Size is important, but a cornerback is nothing if he's not agile and quick. Jean-Baptiste is both. He may not be as shifty as a smaller player, but he uses his speed and length to make up ground and attack the ball. And few receivers are getting over the top on a player with his combination of size and speed.
STRENGTHS: Richburg comes into this draft as one of the more polished players at his respective position group. CSU's success was directly related to his tenure there, where the team had its best offense in school history. As a smart but still top-tier physical specimen, Richburg proved that he could anchor a line.
Whether it's a powerful bull-rusher inside or a speed coming inside from a dog blitz or TE stunt, he could pick it up. And when it comes to the rushing attack, he still has the nimbleness, force and timing to hit his blocks and get to the second level uninterrupted.
With all that, he plays with a chip. Richburg is eager to engage and plant defenders in the ground.

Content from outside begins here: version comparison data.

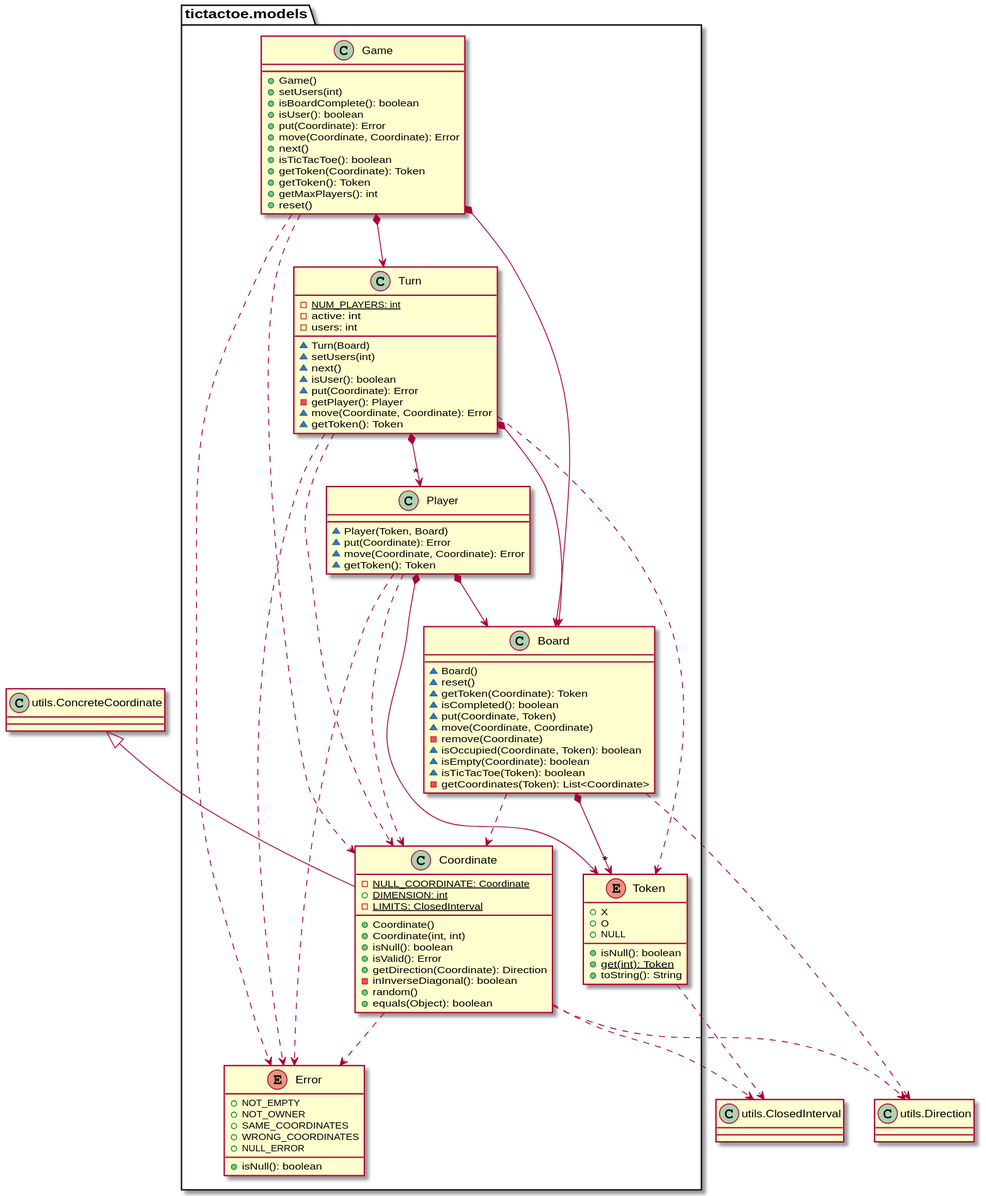
Jolucaa/USantaTecla-project-ticTacToe keeps this PlantUML diagram as documentView/console/docs/diagrams/out/paquetes/tictactoe.models.svg. Above is the earlier version.
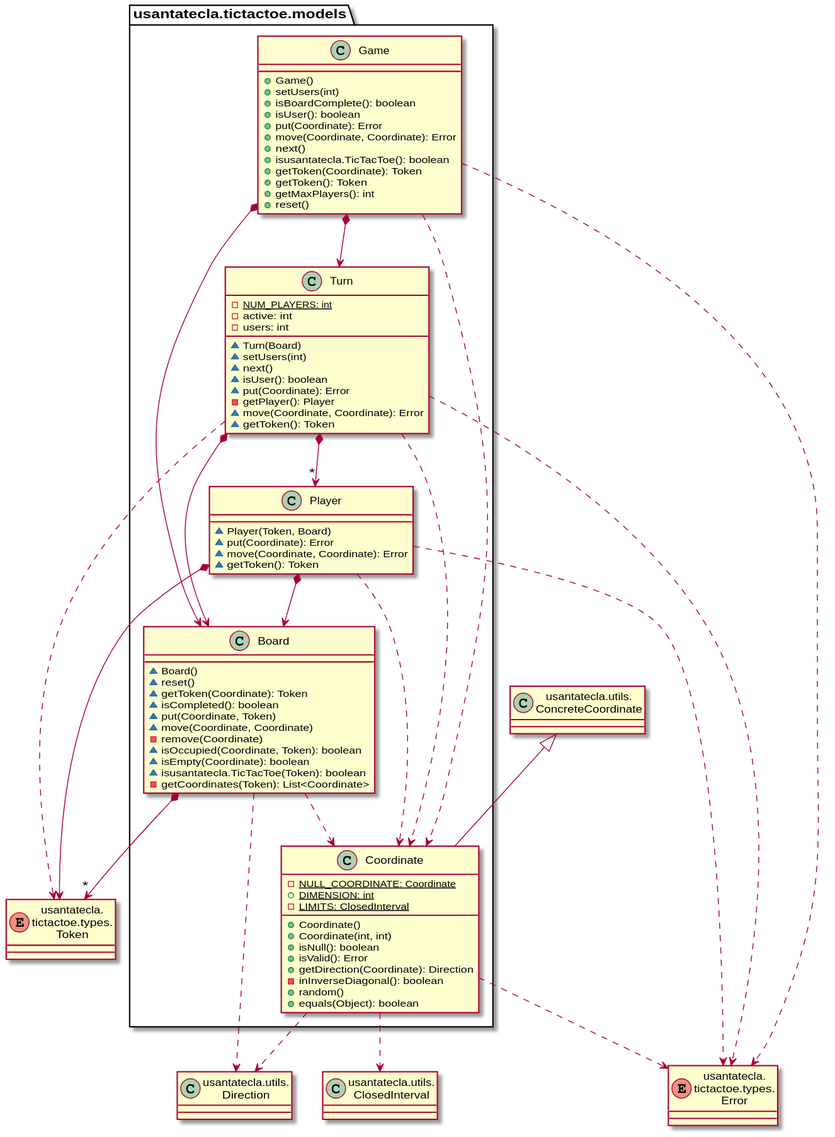
The same diagram one commit later.

The edit, as a diff of the source:
```diff
@@ -1,110 +1,92 @@
 @startuml
-class Direction as "utils.Direction"{}
-class ConcreteCoordinate as "utils.ConcreteCoordinate"{}
-class ClosedInterval as "utils.ClosedInterval"{}
+enum Error as "usantatecla.\ntictactoe.types.\nError"
+enum Token as "usantatecla.\ntictactoe.types.\nToken"
+class Direction as "usantatecla.utils.\nDirection"
+class ConcreteCoordinate as "usantatecla.utils.\nConcreteCoordinate"
+class ClosedInterval as "usantatecla.utils.\nClosedInterval"
 
-class  tictactoe.models.Board{
-~ Board()
-~ reset()
-~ getToken(Coordinate): Token
-~ isCompleted(): boolean
-~ put(Coordinate, Token)
-~ move(Coordinate, Coordinate)
-- remove(Coordinate)
-~ isOccupied(Coordinate, Token): boolean
-~ isEmpty(Coordinate): boolean
-~ isTicTacToe(Token): boolean
-- getCoordinates(Token): List<Coordinate>
+class  usantatecla.tictactoe.models.Board{
+  ~ Board()
+  ~ reset()
+  ~ getToken(Coordinate): Token
+  ~ isCompleted(): boolean
+  ~ put(Coordinate, Token)
+  ~ move(Coordinate, Coordinate)
+  - remove(Coordinate)
+  ~ isOccupied(Coordinate, Token): boolean
+  ~ isEmpty(Coordinate): boolean
+  ~ isusantatecla.TicTacToe(Token): boolean
+  - getCoordinates(Token): List<Coordinate>
 }
-tictactoe.models.Board ..> tictactoe.models.Coordinate
-tictactoe.models.Board *-down-> "*" tictactoe.models.Token
-tictactoe.models.Board ..> Direction
+usantatecla.tictactoe.models.Board *-down-> "*" Token
+usantatecla.tictactoe.models.Board .down.> usantatecla.tictactoe.models.Coordinate
+usantatecla.tictactoe.models.Board .down.> Direction
 
-class  tictactoe.models.Coordinate{
-- {static} NULL_COORDINATE: Coordinate
-+ {static} DIMENSION: int
-- {static} LIMITS: ClosedInterval
-+ Coordinate()
-+ Coordinate(int, int)
-+ isNull(): boolean
-+ isValid(): Error
-+ getDirection(Coordinate): Direction
-- inInverseDiagonal(): boolean
-+ random()
-+ equals(Object): boolean
+class  usantatecla.tictactoe.models.Coordinate{
+  - {static} NULL_COORDINATE: Coordinate
+  + {static} DIMENSION: int
+  - {static} LIMITS: ClosedInterval
+  + Coordinate()
+  + Coordinate(int, int)
+  + isNull(): boolean
+  + isValid(): Error
+  + getDirection(Coordinate): Direction
+  - inInverseDiagonal(): boolean
+  + random()
+  + equals(Object): boolean
 }
-ConcreteCoordinate <|-down- tictactoe.models.Coordinate
-tictactoe.models.Coordinate ..> tictactoe.models.Error
-tictactoe.models.Coordinate ..> Direction
-tictactoe.models.Coordinate ..> ClosedInterval
+ConcreteCoordinate <|-down- usantatecla.tictactoe.models.Coordinate
+usantatecla.tictactoe.models.Coordinate .down.> Error
+usantatecla.tictactoe.models.Coordinate .down.> Direction
+usantatecla.tictactoe.models.Coordinate .down.> ClosedInterval
 
-enum  tictactoe.models.Error{
-+ NOT_EMPTY
-+ NOT_OWNER
-+ SAME_COORDINATES
-+ WRONG_COORDINATES
-+ NULL_ERROR
-+ isNull(): boolean
+class  usantatecla.tictactoe.models.Game{
+  + Game()
+  + setUsers(int)
+  + isBoardComplete(): boolean
+  + isUser(): boolean
+  + put(Coordinate): Error
+  + move(Coordinate, Coordinate): Error
+  + next()
+  + isusantatecla.TicTacToe(): boolean
+  + getToken(Coordinate): Token
+  + getToken(): Token
+  + getMaxPlayers(): int
+  + reset()
+}
+usantatecla.tictactoe.models.Game *-down-> usantatecla.tictactoe.models.Board
+usantatecla.tictactoe.models.Game *-down-> usantatecla.tictactoe.models.Turn
+usantatecla.tictactoe.models.Game .down.> usantatecla.tictactoe.models.Coordinate
+usantatecla.tictactoe.models.Game .down.> Error
+
+class  usantatecla.tictactoe.models.Player{
+  ~ Player(Token, Board)
+  ~ put(Coordinate): Error
+  ~ move(Coordinate, Coordinate): Error
+  ~ getToken(): Token
+}
+usantatecla.tictactoe.models.Player *-down-> usantatecla.tictactoe.models.Board
+usantatecla.tictactoe.models.Player *-down-> Token
+usantatecla.tictactoe.models.Player .down.> usantatecla.tictactoe.models.Coordinate
+usantatecla.tictactoe.models.Player .down.> Error
+
+class  usantatecla.tictactoe.models.Turn{
+  - {static} NUM_PLAYERS: int
+  - active: int
+  - users: int
+  ~ Turn(Board)
+  ~ setUsers(int)
+  ~ next()
+  ~ isUser(): boolean
+  ~ put(Coordinate): Error
+  - getPlayer(): Player
+  ~ move(Coordinate, Coordinate): Error
+  ~ getToken(): Token
 }
 
-class  tictactoe.models.Game{
-+ Game()
-+ setUsers(int)
-+ isBoardComplete(): boolean
-+ isUser(): boolean
-+ put(Coordinate): Error
-+ move(Coordinate, Coordinate): Error
-+ next()
-+ isTicTacToe(): boolean
-+ getToken(Coordinate): Token
-+ getToken(): Token
-+ getMaxPlayers(): int
-+ reset()
-}
-tictactoe.models.Game *-down-> tictactoe.models.Board
-tictactoe.models.Game *-down-> tictactoe.models.Turn
-tictactoe.models.Game ..> tictactoe.models.Coordinate
-tictactoe.models.Game ..> tictactoe.models.Error
-
-class  tictactoe.models.Player{
-~ Player(Token, Board)
-~ put(Coordinate): Error
-~ move(Coordinate, Coordinate): Error
-~ getToken(): Token
-}
-tictactoe.models.Player *-down-> tictactoe.models.Token
-tictactoe.models.Player *-down-> tictactoe.models.Board
-tictactoe.models.Player ..> tictactoe.models.Coordinate
-tictactoe.models.Player ..> tictactoe.models.Error
-
-enum  tictactoe.models.Token{
-+ X
-+ O
-+ NULL
-+ isNull(): boolean
-+ {static} get(int): Token
-+ toString(): String
-}
-
-tictactoe.models.Token ..> ClosedInterval
-
-class  tictactoe.models.Turn{
-- {static} NUM_PLAYERS: int
-- active: int
-- users: int
-~ Turn(Board)
-~ setUsers(int)
-~ next()
-~ isUser(): boolean
-~ put(Coordinate): Error
-- getPlayer(): Player
-~ move(Coordinate, Coordinate): Error
-~ getToken(): Token
-}
-
-tictactoe.models.Turn *-down-> "*" tictactoe.models.Player
-tictactoe.models.Turn *-down-> tictactoe.models.Board
-tictactoe.models.Turn ..down-> tictactoe.models.Token
-tictactoe.models.Turn ..down-> tictactoe.models.Coordinate
-tictactoe.models.Turn ..down-> tictactoe.models.Error
+usantatecla.tictactoe.models.Turn *-down-> "*" usantatecla.tictactoe.models.Player
+usantatecla.tictactoe.models.Turn *-down-> usantatecla.tictactoe.models.Board
+usantatecla.tictactoe.models.Turn .down.> usantatecla.tictactoe.models.Coordinate
+usantatecla.tictactoe.models.Turn .down.> Token
+usantatecla.tictactoe.models.Turn .down.> Error
 @enduml
```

WEAKNESSES:For a mid-round center, this is a pretty solid piece of marble the 49ers will begin chiseling at. He is also one of two or three centers that most project to be able to come into the NFL and start right away. There isn't too much wrong with Richburg that pro coaching couldn't solve.
NFL Comparison: Nick Hardwick, C, San Diego Chargers—a similar sized and balanced interior linemen who can evolve into the lynchpin of the offensive front.